Task details -
Whenever "static" appears in a line, please copy that line from the data.

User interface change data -

○ ○ ○

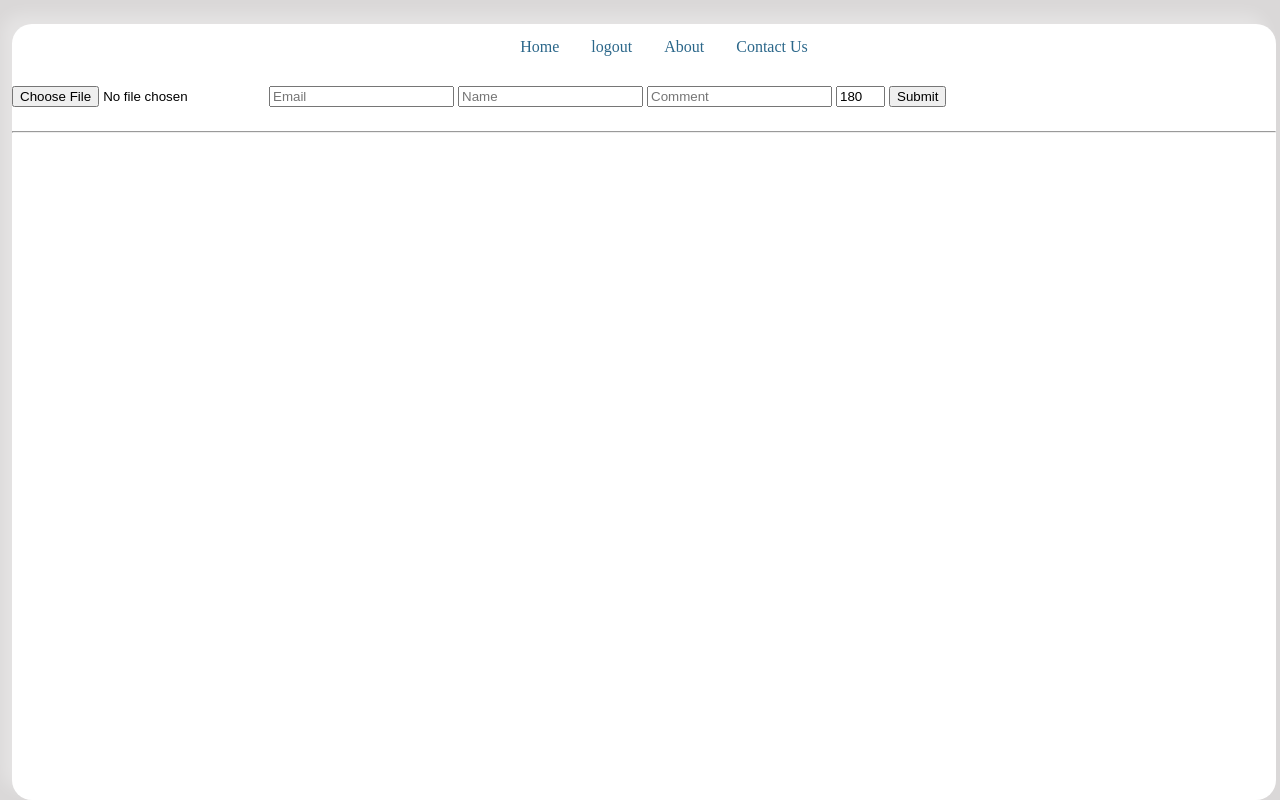
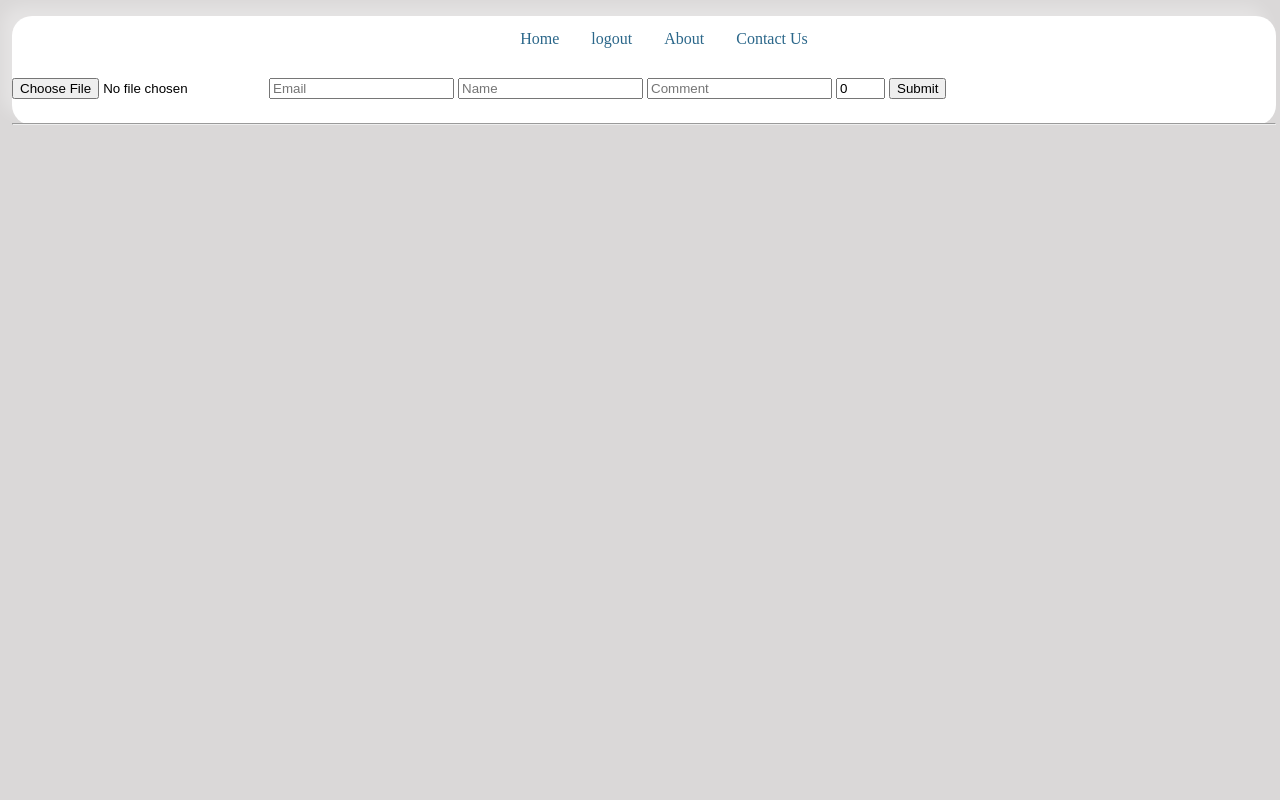
Before and after one commit to ahmed0tolba/Dental-Implant-Recognition-Pyhton-Flask-OPENCV, a Flask app: template templates/dashboard.html in a window 1280 px wide. Run offline with Flask 2, Linux system fonts and the light colour scheme; the template is opened without the code that fills it: values that come from a table or form of the project are taken from there, others are empty; some libraries are stand-ins or nearby versions.

Commit message:
modified:   _database.db 	modified:   identify.py 	new file:   static/implants/BW_ahmed_04_23_2022_11_15_43_113_2019.jpg 	new file:   static/implants/ahmed_04_23_2022_11_15_43_113_2019.jpg 	modified:   static/styleprofile.css 	modified:   templates/dashboard.html 	modified:   templates/index.html

```diff
--- a/identify.py
+++ b/identify.py
@@ -23,6 +23,9 @@ def getImplantValues(SaveDir,imgName,thresholdbw):
   blured = cv.blur(img,(10,10))
   # print("blured")
   # cv2_imshow(blured)
+
+  if thresholdbw==0:
+    thresholdbw = img.mean(axis=0).mean(axis=0)
 
   (thresh, BWFilling) = cv.threshold(blured, thresholdbw, 255, cv.THRESH_BINARY)
   cv.imwrite(SaveDir+"BW_"+imgName, BWFilling)
--- a/static/styleprofile.css
+++ b/static/styleprofile.css
@@ -1,7 +1,7 @@
 
 body {
     background-color: rgb(218, 216, 216);
-    position: fixed;
+    /* position: fixed; */
     top: 0;
     bottom: 0;
     left: 0;
--- a/templates/dashboard.html
+++ b/templates/dashboard.html
@@ -46,7 +46,7 @@
             {{form3.comment}}
         </label>
         <label>
-            {{form3.bw_lvl(size=3, value="180")}}
+            {{form3.bw_lvl(size=3, value="0")}}
         </label>
         <input type="submit">
     </form>
--- a/templates/index.html
+++ b/templates/index.html
@@ -20,7 +20,7 @@
  <div >
         <ul class="mainmenu">
             <li> <a href="index.html">Home</a> </li>
-            <li> <a href="#about">Login</a> </li>
+            <li> <a href="login">Login</a> </li>
             <li> <a href="#testimonial">About</a> </li>
             <li> <a href="#contact">Contact Us</a> </li>
         </ul>
```
Also changed, not shown: _database.db, static/implants/BW_ahmed_04_23_2022_11_15_43_113_2019.jpg (added), static/implants/ahmed_04_23_2022_11_15_43_113_2019.jpg (added).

○ ○ ○

Solution -
modified:   _database.db 	modified:   identify.py 	new file:   static/implants/BW_ahmed_04_23_2022_11_15_43_113_2019.jpg 	new file:   static/implants/ahmed_04_23_2022_11_15_43_113_2019.jpg 	modified:   static/styleprofile.css 	modified:   templates/dashboard.html 	modified:   templates/index.html
--- a/static/styleprofile.css
+++ b/static/styleprofile.css
Also changed, not shown: _database.db, static/implants/BW_ahmed_04_23_2022_11_15_43_113_2019.jpg (added), static/implants/ahmed_04_23_2022_11_15_43_113_2019.jpg (added).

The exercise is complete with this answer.